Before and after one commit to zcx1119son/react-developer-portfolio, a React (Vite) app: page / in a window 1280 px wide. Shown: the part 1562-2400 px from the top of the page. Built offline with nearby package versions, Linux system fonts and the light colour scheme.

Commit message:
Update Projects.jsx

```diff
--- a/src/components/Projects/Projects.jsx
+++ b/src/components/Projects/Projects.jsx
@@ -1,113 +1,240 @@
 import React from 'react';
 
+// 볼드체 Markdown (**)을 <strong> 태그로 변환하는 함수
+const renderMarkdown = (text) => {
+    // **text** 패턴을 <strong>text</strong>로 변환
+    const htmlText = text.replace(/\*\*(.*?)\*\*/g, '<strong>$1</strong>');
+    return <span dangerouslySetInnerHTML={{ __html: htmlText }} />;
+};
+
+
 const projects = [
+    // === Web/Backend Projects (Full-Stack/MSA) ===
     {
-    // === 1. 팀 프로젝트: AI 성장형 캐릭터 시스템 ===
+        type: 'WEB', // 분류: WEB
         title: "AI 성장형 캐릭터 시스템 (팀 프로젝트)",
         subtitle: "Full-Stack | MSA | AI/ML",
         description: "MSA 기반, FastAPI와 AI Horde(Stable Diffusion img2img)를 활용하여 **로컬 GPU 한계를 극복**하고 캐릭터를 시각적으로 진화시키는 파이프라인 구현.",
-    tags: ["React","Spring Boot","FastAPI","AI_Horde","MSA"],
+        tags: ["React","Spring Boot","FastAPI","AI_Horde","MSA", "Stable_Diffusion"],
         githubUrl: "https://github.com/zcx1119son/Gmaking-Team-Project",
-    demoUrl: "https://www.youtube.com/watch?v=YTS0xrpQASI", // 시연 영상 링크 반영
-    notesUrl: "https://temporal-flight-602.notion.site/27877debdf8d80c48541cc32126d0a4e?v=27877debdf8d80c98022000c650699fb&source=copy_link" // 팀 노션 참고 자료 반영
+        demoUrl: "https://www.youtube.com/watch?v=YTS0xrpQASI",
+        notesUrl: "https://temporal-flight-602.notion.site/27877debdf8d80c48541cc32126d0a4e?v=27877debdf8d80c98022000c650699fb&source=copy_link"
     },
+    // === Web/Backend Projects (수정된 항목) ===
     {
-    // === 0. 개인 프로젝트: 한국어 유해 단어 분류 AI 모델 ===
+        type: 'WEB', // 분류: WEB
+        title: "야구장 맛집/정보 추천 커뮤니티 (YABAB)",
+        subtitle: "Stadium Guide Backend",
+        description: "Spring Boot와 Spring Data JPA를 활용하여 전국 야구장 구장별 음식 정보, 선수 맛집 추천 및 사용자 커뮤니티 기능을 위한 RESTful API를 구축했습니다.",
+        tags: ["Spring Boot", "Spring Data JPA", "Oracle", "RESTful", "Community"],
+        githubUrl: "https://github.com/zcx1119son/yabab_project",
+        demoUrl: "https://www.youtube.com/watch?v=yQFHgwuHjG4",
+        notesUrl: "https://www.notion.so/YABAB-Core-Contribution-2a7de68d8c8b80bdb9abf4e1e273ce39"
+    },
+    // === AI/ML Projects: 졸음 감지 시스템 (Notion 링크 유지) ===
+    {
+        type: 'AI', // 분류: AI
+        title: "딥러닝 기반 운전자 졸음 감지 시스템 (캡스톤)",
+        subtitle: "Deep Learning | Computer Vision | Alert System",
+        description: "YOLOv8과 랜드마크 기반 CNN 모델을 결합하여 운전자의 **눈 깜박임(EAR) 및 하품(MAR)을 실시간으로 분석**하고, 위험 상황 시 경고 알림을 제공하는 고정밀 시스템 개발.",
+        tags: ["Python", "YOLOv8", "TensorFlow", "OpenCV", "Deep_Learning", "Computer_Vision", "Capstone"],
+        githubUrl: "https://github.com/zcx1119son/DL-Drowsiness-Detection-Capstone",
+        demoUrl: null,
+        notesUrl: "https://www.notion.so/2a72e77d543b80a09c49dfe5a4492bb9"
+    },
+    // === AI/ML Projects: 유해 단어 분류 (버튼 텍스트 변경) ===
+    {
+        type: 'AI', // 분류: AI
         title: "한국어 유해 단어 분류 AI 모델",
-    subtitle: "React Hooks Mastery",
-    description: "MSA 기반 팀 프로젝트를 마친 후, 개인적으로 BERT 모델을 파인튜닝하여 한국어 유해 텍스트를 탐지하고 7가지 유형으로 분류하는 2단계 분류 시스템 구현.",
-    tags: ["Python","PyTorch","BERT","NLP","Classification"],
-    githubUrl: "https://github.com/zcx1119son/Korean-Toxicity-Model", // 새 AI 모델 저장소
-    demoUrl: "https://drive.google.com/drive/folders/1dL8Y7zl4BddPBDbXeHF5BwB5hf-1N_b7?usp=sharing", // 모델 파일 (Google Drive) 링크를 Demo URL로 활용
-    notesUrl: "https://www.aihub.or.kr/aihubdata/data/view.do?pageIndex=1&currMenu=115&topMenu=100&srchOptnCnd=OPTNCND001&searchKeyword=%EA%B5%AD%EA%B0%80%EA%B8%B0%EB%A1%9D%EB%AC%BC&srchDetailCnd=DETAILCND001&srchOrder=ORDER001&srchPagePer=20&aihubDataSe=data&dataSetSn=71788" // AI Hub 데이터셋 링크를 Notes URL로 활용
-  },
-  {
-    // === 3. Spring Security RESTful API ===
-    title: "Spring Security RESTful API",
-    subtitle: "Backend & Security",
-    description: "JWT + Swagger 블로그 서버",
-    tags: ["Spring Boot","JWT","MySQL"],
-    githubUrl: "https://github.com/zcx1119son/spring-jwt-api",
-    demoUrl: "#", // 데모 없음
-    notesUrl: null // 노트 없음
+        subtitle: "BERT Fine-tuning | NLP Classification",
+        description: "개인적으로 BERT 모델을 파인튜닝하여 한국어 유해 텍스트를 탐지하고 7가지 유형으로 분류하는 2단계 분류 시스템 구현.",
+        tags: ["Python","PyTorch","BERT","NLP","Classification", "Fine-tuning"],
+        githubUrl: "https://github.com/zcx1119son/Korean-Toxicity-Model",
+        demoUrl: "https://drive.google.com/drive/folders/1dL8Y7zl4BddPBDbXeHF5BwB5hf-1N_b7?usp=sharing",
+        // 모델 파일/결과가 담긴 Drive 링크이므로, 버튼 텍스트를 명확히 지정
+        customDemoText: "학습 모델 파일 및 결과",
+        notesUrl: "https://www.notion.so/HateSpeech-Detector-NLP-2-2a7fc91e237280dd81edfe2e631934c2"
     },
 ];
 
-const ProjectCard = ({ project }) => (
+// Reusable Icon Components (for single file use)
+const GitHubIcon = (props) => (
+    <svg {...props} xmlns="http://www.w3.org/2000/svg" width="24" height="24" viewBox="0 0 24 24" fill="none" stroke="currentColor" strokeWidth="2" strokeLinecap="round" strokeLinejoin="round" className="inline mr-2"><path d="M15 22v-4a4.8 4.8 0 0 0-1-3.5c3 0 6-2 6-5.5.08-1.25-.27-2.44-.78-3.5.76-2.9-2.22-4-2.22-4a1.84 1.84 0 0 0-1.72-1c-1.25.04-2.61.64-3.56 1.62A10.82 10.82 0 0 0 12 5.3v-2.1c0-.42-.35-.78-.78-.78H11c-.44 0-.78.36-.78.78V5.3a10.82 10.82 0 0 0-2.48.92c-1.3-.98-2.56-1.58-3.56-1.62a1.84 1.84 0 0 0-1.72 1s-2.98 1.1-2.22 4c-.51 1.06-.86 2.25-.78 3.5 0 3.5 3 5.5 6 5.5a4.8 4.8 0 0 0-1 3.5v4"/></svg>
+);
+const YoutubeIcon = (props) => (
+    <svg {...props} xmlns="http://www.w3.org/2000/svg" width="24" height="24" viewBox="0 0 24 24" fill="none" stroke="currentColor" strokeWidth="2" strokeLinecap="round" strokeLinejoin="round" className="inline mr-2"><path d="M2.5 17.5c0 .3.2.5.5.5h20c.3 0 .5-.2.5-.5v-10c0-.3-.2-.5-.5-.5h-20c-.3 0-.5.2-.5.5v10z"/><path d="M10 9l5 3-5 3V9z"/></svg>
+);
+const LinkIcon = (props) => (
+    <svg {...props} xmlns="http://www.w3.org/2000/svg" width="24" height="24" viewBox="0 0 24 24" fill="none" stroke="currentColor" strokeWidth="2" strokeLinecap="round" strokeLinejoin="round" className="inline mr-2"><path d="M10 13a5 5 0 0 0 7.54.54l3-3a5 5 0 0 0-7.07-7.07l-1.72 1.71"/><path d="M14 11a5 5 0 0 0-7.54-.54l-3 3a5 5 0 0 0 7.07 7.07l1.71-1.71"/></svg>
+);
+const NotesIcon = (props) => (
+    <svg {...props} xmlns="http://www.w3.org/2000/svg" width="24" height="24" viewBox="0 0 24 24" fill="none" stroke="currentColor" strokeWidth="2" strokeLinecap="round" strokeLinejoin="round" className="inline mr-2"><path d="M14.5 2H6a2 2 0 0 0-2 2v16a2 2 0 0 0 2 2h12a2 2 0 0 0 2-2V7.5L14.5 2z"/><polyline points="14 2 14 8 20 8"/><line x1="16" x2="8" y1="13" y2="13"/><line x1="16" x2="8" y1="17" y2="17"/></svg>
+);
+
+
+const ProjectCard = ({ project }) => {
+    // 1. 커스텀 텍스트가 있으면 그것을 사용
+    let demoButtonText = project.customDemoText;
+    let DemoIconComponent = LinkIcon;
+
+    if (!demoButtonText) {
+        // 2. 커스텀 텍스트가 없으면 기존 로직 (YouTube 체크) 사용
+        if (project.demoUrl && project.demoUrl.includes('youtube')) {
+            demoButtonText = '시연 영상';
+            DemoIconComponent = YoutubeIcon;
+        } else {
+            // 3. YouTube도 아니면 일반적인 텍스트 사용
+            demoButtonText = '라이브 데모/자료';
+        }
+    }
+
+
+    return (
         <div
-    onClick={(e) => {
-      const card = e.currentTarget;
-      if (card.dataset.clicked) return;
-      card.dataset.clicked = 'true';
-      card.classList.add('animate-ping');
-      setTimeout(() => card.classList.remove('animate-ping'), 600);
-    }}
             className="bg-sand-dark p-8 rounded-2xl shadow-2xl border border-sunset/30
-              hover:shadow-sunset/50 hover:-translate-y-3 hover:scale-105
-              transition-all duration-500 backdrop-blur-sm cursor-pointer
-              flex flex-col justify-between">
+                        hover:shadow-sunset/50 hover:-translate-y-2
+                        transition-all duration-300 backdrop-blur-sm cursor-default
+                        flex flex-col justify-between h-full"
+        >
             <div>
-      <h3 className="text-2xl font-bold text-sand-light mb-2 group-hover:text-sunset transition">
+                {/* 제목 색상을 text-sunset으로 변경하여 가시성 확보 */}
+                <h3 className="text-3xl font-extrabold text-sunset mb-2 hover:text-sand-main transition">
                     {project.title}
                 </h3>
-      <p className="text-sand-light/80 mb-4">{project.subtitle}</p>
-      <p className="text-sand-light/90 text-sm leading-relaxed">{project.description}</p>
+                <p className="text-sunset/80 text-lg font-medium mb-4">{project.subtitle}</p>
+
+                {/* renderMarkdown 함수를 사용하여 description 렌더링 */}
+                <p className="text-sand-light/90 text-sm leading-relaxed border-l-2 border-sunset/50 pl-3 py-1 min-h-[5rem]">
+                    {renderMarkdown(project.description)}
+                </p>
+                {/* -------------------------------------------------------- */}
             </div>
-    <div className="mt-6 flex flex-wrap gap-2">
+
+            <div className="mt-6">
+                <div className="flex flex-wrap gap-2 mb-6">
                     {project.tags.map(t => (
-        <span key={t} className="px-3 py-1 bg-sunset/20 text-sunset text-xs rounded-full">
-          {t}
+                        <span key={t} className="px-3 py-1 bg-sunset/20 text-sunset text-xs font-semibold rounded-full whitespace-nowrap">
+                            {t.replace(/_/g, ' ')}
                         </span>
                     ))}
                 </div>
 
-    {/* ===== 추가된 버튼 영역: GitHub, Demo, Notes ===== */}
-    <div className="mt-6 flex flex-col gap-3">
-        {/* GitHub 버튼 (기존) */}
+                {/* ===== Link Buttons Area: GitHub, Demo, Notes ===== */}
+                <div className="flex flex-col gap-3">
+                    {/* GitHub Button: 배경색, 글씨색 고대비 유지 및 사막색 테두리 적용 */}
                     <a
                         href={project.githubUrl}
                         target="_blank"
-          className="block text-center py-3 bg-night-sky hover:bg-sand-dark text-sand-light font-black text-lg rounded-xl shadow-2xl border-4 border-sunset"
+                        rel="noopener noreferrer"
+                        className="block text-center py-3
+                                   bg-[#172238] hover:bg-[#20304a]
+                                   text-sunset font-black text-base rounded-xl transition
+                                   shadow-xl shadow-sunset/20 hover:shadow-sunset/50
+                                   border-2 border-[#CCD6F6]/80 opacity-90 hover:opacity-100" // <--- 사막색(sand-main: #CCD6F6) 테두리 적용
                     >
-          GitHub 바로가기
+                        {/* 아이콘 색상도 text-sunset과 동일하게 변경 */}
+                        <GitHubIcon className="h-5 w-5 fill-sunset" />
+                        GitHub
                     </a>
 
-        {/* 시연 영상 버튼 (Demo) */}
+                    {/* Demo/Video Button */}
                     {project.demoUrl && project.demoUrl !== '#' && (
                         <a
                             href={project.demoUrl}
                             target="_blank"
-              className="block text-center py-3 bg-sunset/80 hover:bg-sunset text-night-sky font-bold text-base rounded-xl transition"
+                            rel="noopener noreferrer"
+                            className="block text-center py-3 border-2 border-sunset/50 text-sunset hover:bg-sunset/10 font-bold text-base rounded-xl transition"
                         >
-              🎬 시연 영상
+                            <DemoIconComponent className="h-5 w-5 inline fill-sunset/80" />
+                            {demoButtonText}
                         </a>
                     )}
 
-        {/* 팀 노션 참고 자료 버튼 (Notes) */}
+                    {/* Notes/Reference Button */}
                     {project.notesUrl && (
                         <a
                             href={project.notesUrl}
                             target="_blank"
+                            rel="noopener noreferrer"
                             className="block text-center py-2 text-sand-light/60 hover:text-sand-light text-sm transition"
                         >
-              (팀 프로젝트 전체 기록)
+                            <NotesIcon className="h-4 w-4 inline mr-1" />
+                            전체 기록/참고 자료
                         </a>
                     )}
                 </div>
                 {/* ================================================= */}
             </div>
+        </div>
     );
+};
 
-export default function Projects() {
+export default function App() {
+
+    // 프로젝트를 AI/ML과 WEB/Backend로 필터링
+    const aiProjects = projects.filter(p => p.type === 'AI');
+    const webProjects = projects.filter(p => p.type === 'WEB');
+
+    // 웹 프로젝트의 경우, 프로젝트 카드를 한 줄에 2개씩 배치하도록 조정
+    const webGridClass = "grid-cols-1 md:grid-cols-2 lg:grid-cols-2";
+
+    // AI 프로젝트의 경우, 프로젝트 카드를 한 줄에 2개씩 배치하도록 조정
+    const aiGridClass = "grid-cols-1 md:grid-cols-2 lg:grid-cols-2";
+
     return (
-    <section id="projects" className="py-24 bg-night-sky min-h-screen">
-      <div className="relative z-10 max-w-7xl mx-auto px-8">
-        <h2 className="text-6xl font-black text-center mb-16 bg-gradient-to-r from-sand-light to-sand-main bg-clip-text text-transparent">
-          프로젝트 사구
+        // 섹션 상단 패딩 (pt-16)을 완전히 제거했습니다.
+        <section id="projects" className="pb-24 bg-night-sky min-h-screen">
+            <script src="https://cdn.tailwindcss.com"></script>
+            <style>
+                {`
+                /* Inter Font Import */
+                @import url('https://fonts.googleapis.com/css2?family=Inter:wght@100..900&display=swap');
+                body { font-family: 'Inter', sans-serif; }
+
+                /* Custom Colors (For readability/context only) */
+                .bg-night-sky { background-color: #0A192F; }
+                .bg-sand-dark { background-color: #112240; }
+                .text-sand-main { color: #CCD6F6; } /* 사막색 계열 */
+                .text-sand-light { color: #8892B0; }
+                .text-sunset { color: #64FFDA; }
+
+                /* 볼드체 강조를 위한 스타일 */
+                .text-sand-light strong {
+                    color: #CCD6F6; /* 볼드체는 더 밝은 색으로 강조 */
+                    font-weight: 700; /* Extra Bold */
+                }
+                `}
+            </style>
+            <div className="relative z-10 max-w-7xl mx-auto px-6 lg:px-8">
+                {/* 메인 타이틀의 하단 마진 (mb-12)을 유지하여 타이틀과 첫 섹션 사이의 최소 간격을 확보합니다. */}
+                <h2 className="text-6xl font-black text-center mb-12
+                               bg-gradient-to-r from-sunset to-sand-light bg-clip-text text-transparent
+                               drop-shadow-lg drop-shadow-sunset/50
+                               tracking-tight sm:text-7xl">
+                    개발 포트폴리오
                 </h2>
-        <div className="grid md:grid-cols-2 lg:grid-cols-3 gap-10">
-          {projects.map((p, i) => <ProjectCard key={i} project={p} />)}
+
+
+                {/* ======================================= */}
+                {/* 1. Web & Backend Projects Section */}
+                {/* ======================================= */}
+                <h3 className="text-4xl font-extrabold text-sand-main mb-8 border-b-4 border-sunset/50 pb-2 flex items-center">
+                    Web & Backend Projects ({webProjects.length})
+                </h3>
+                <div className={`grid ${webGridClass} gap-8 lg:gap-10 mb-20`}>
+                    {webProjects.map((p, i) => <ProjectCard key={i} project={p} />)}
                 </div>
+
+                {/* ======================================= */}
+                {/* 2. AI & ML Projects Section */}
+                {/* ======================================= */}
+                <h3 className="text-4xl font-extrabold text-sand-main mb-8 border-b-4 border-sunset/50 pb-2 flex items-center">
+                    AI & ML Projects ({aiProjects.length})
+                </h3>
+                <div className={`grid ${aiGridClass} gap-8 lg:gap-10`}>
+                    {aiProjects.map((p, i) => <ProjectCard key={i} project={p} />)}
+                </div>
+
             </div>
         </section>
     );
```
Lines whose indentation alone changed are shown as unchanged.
┄┄┄┄┄┄
• **Your objective**: Lines containing the word "demoButtonText": copy every one of them from the records above.

• **Reply**:
+    let demoButtonText = project.customDemoText;
+    if (!demoButtonText) {
+            demoButtonText = '시연 영상';
+            demoButtonText = '라이브 데모/자료';
+                            {demoButtonText}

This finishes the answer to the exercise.